- Detection of bodies completely inside other bodies (body nesting problem)
Pre-reading, New Versions of Formats
The changes we made to the updated C3D Converter data exchange module were aimed at improving its internal operation; externally, however, we did add several interesting functions.
One innovation is pre-reading models, in which only their attributes are accessed, without reading the geometry. Attributes can be any properties of a model given as a pair “key - value”: number or string attributes, density, control characteristics, for example, mass, and etc.
In this way, developers of a C3D-based application solve the problem of interpreting attributes, since there are no uniform rules for naming properties both at the application level and when transferring them to exchange formats, perhaps with very rare exceptions. Another problem is that not all attributes can be interpreted (service information, for example), in which case the converter transfers them as they are; you have the opportunity to decide independently how to use them.
As well, C3D Converter 2022 reads new versions of the SAT and Parasolid formats -- v27 and v30, respectively. The screenshots show models cleanly imported from files of these versions.
Our C3D Web Vision component provides visualization on Web pages; we released this component just last year. Some of the new features are carried over from C3D Vision, while others are completely new for us in Web visualization.
We added the ability to switch between several rendering modes of models: wireframe, shaded, and shaded with wireframe. We plan to add more modes later, such as hidden edges and model outlines.
When you switch model views, you now experience smooth camera animation. The animation can be interrupted, unlike in the desktop version in C3D Web Vision, such as when you suddenly choose a different view of the model: the animation of turning to the current view stops, and the animation switches to the new view.
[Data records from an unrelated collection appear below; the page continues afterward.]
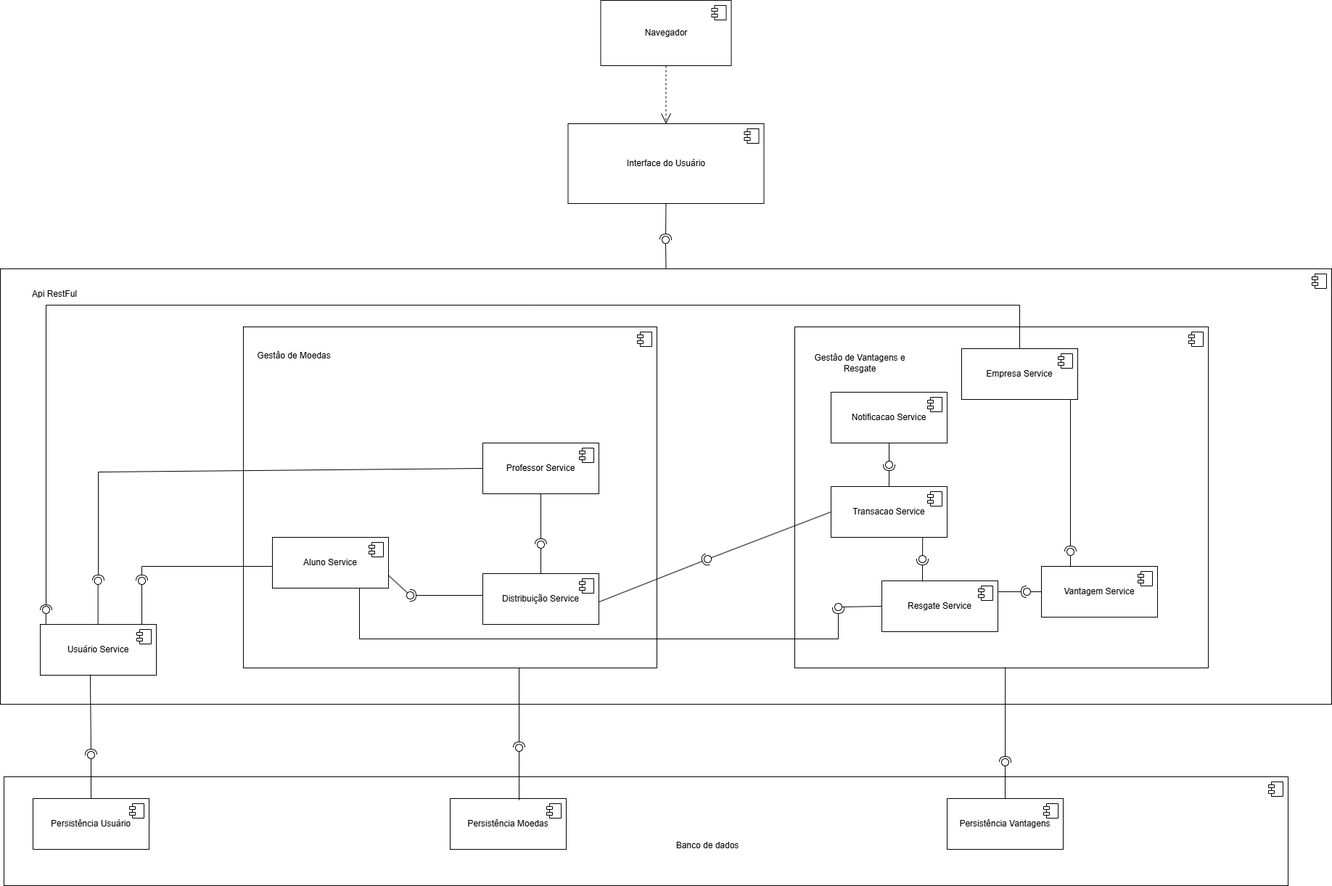
This is projeto/DiagramaDeComponentes.drawio.png from marcosffp/Sistema-Merito-Digital, a draw.io export, as it was before one commit. Source tidied: cells renumbered, new cells last; positions are measured from the earlier drawing's top-left corner, leaving out a move shared by most shapes.
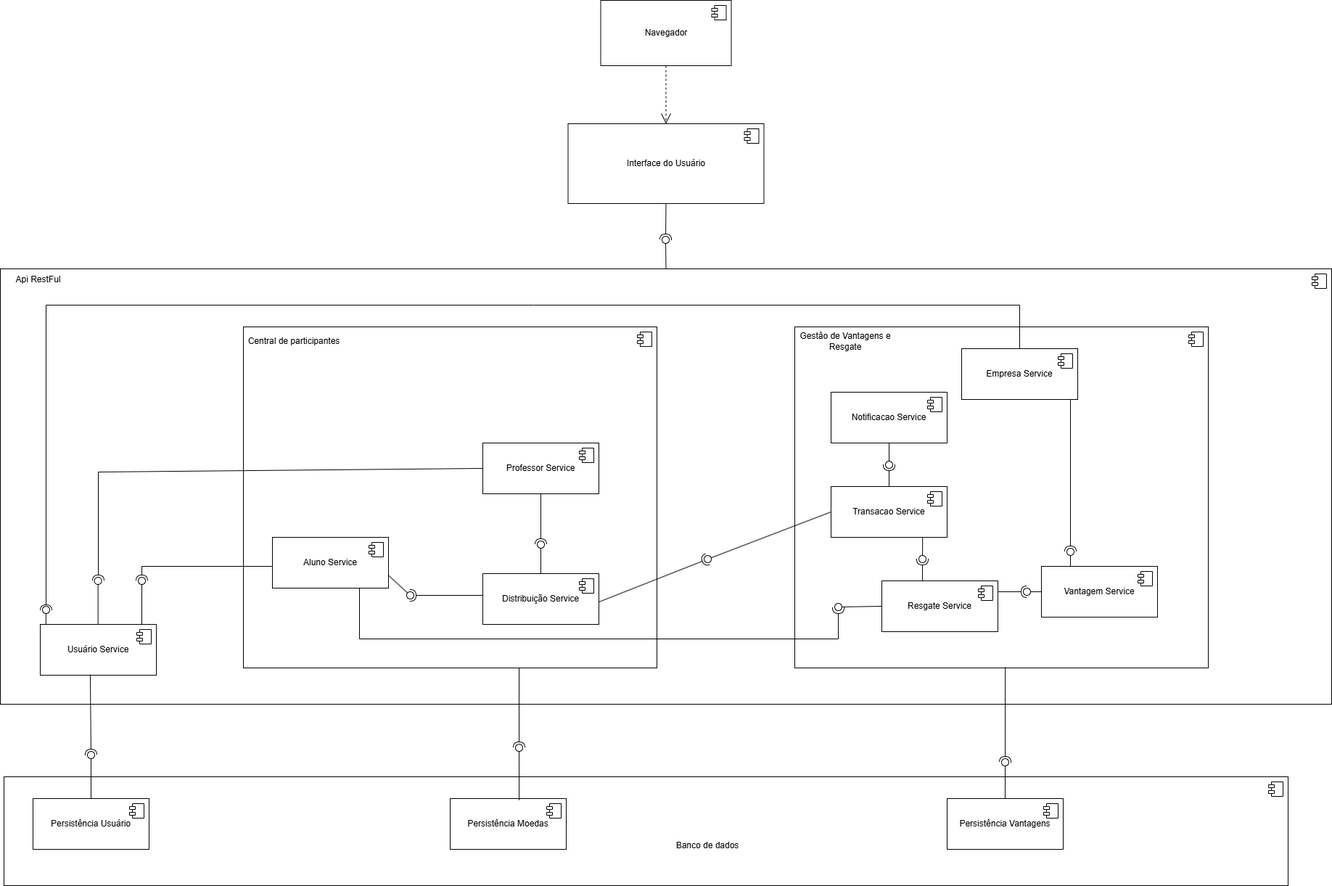
The same file after the commit.

Commit message:
correção do diagrama de componentes

What changed in the source:
```diff
@@ -59,7 +59,7 @@
       <mxGeometry x="475" y="450" width="10" height="10" as="geometry" />
     </mxCell>
     <mxCell id="16" value="Api RestFul" style="text;html=1;whiteSpace=wrap;strokeColor=none;fillColor=none;align=center;verticalAlign=middle;rounded=0;" parent="1" vertex="1">
-      <mxGeometry x="5" y="385" width="140" height="39" as="geometry" />
+      <mxGeometry y="370" width="105" height="30" as="geometry" />
     </mxCell>
     <mxCell id="17" value="Usuário Service" style="html=1;whiteSpace=wrap;" parent="1" vertex="1">
       <mxGeometry x="55" y="860" width="160" height="70" as="geometry" />
@@ -101,8 +101,8 @@
     <mxCell id="26" style="ellipse;whiteSpace=wrap;html=1;align=center;fillColor=none;strokeColor=none;perimeter=centerPerimeter;" parent="1" vertex="1">
       <mxGeometry x="120" y="1030" width="10" height="10" as="geometry" />
     </mxCell>
-    <mxCell id="27" value="Gestâo de Moedas" style="text;html=1;whiteSpace=wrap;strokeColor=none;fillColor=none;align=center;verticalAlign=middle;rounded=0;" parent="1" vertex="1">
-      <mxGeometry x="335" y="470" width="140" height="39" as="geometry" />
+    <mxCell id="27" value="Central de participantes" style="text;html=1;whiteSpace=wrap;strokeColor=none;fillColor=none;align=center;verticalAlign=middle;rounded=0;" parent="1" vertex="1">
+      <mxGeometry x="335" y="450" width="140" height="39" as="geometry" />
     </mxCell>
     <mxCell id="28" value="Professor Service" style="html=1;whiteSpace=wrap;" parent="1" vertex="1">
       <mxGeometry x="665" y="610" width="160" height="70" as="geometry" />
@@ -180,7 +180,7 @@
       </mxGeometry>
     </mxCell>
     <mxCell id="46" value="Gestâo de Vantagens e Resgate" style="text;html=1;whiteSpace=wrap;strokeColor=none;fillColor=none;align=center;verticalAlign=middle;rounded=0;" parent="1" vertex="1">
-      <mxGeometry x="1115" y="480" width="140" height="39" as="geometry" />
+      <mxGeometry x="1095" y="450" width="140" height="39" as="geometry" />
     </mxCell>
     <mxCell id="47" value="Persistência Vantagens" style="html=1;whiteSpace=wrap;" parent="1" vertex="1">
       <mxGeometry x="1305" y="1100" width="160" height="70" as="geometry" />
```
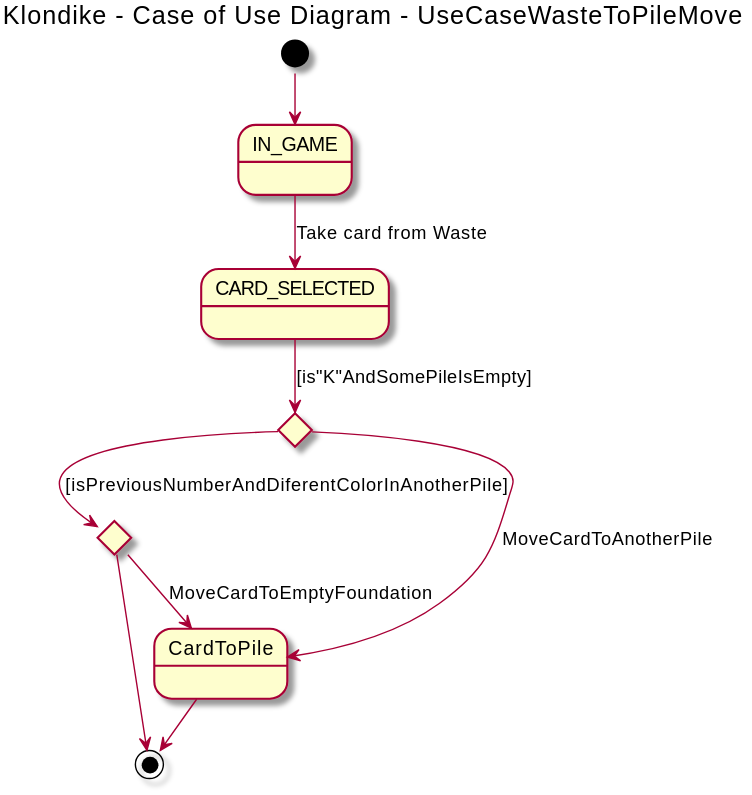
The PlantUML diagram out/2 Modelo de vistas de caso de uso/Diagrama de caso de uso - WasteToStock/UseCaseWasteToPileMove.svg in AngelOS95P/Maestria_IngSoftware_grupo6, before a commit.
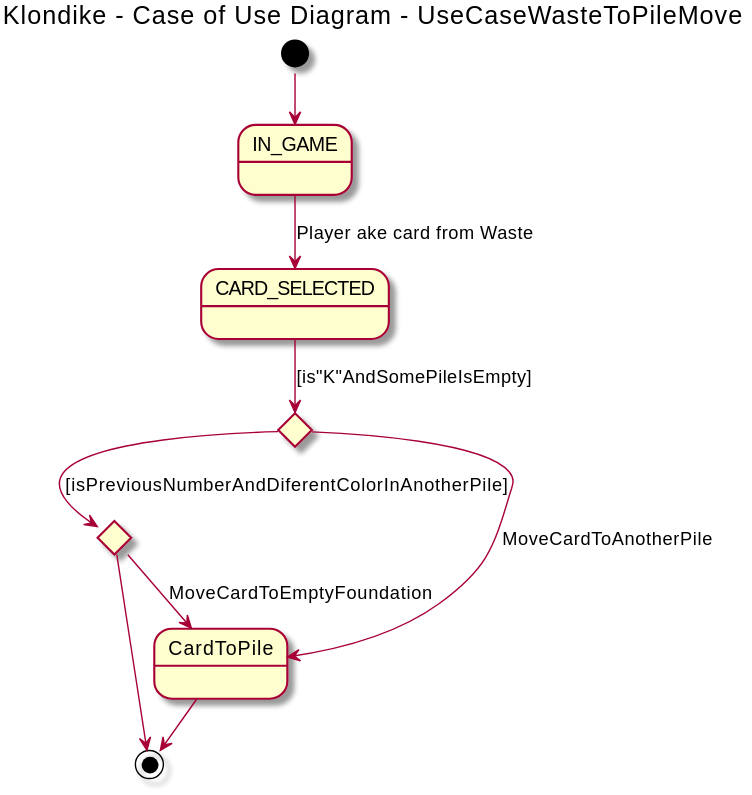
The same file after the commit.

Change to the diagram source:
```diff
@@ -11,7 +11,7 @@
 state CardToPile
 
 [*] --> IN_GAME
-IN_GAME --> CARD_SELECTED: Take card from Waste
+IN_GAME --> CARD_SELECTED: Player ake card from Waste
 CARD_SELECTED --> if: [is"K"AndSomePileIsEmpty]
 if --> if2:[isPreviousNumberAndDiferentColorInAnotherPile]
 if --> CardToPile: MoveCardToAnotherPile
```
To implement annotation graphics, we developed a new object to C3D Web Vision, “geometric annotation.” It improves the annotation function used by native visualizations; in particular, when manipulating text objects on the stage, the font size remains the same. The animations below demonstrate the difference in how annotations work between Web Vision and Vision:
We implemented new processes in C3D Web Vision to manage models, some of which are different from our native visualization module. For example, the geometry search process is improved significantly in performance and function, so that it no longer depends on the rendering context, and just plain runs faster. Searches are carried out by the depth of the model elements, for instance when selecting with a frame, or only with the cursor; all objects located in the selection area are searched.
Also implemented are processes for adding PMI (product manufacturing information) annotations and dynamic sections.
A completely new function lets you to set a color scheme for the selected model elements.
To create custom camera views, another new tool allows you to save and restore camera settings.
We also significantly improved the rendering performance overall.
In the desktop version of the visualization, all of the changes are aimed at improving its stability and performance.
New Web Visualization Demo
We added a new section on our Web site for the C3D Web Vision’s product page at https://c3dlabs.com/en/products/c3d-toolkit/web-vision/. It shows the C3D Web Viewer developed from C3D Web Vision to demonstrate the capabilities of our Web visualization engine. It currently lets you view only a single model, which is loaded automatically when you open the viewer. We plan to add to the viewer all of the functions of C3D Web Vision, especially the ability to open multiple models and to upload your own.
At time of writing, C3D Web Viewer offers the following functions of our Web component:
- Showing the whole model
- Switching between standard views
- Switching between parallel and perspective projections
- Switching rendering modes of models
- Viewing model trees
- Hiding/showing model elements in trees
Availability and Pricing
The 2022 edition of C3D Toolkit is available now. The entire toolkit, as well as individual components, is available for testing in your programming environment at no charge. For details, see https://c3dlabs.com/en/evaluation/.